> **Activity**:
In the material below, some lines carry "title". Copy each such line.

** Input data follows **

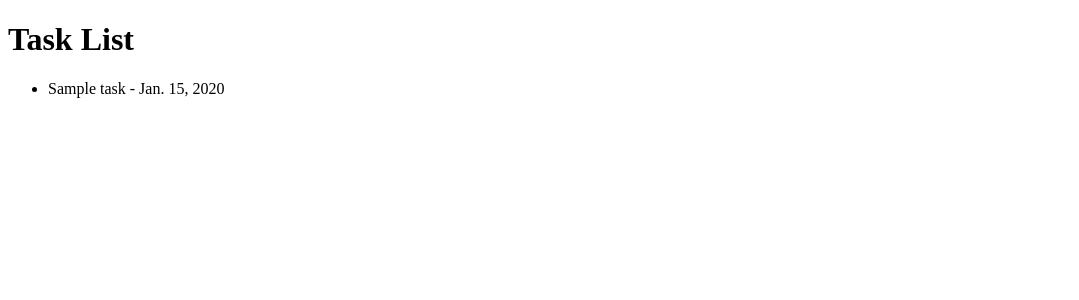
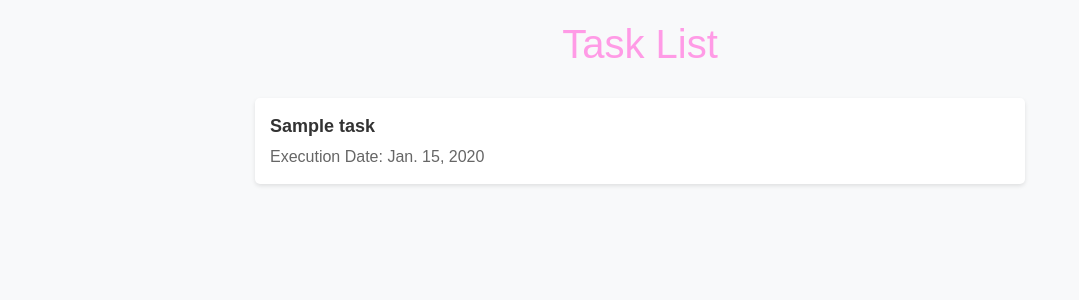
Before and after one commit to sandroin/Learning-Management-System, a Django app: page /task-list/ in a window 1280 px wide. Shown: the top 300 px of the page, without its empty margins (0-1079 px from the left). Run offline with Django 5.2, Linux system fonts and the light colour scheme; a user stored in the database is signed in; tables that the repository leaves empty hold one stand-in row (values such as "Sample post"); some libraries are stand-ins or nearby versions.

Commit message:
Update task_list.html

```diff
--- a/lms_app/templates/task_list.html
+++ b/lms_app/templates/task_list.html
@@ -4,13 +4,56 @@
     <meta charset="UTF-8">
     <meta name="viewport" content="width=device-width, initial-scale=1.0">
     <title>Task List</title>
+    <link rel="stylesheet" href="https://stackpath.bootstrapcdn.com/bootstrap/4.5.2/css/bootstrap.min.css">
+    <style>
+        body {
+            font-family: Arial, sans-serif;
+            background-color: #f8f9fa;
+            margin: 0;
+            padding: 20px;
+        }
+        .container {
+            max-width: 800px;
+            margin: 0 auto;
+        }
+        h1 {
+            color: #ff9be6;
+            text-align: center;
+            margin-bottom: 30px;
+        }
+        ul {
+            list-style-type: none;
+            padding: 0;
+        }
+        li {
+            background-color: #fff;
+            padding: 15px;
+            margin-bottom: 10px;
+            border-radius: 5px;
+            box-shadow: 0 2px 4px rgba(0, 0, 0, 0.1);
+        }
+        .task-title {
+            font-weight: bold;
+            color: #333;
+            font-size: 18px;
+            margin-bottom: 5px;
+        }
+        .execution-date {
+            color: #666;
+        }
+    </style>
 </head>
 <body>
-    <h1>Task List</h1>
-    <ul>
-        {% for task in tasks %}
-            <li>{{ task.title }} - {{ task.execution_date }}</li>
-        {% endfor %}
-    </ul>
+    <div class="container">
+        <h1>Task List</h1>
+        <ul>
+            {% for task in tasks %}
+                <li>
+                    <div class="task-title">{{ task.title }}</div>
+                    <div class="execution-date">Execution Date: {{ task.execution_date }}</div>
+                </li>
+            {% endfor %}
+        </ul>
+    </div>
 </body>
 </html>
```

** End of Input data **

> **Answer for the task**:
     <title>Task List</title>
+        .task-title {
-            <li>{{ task.title }} - {{ task.execution_date }}</li>
+                    <div class="task-title">{{ task.title }}</div>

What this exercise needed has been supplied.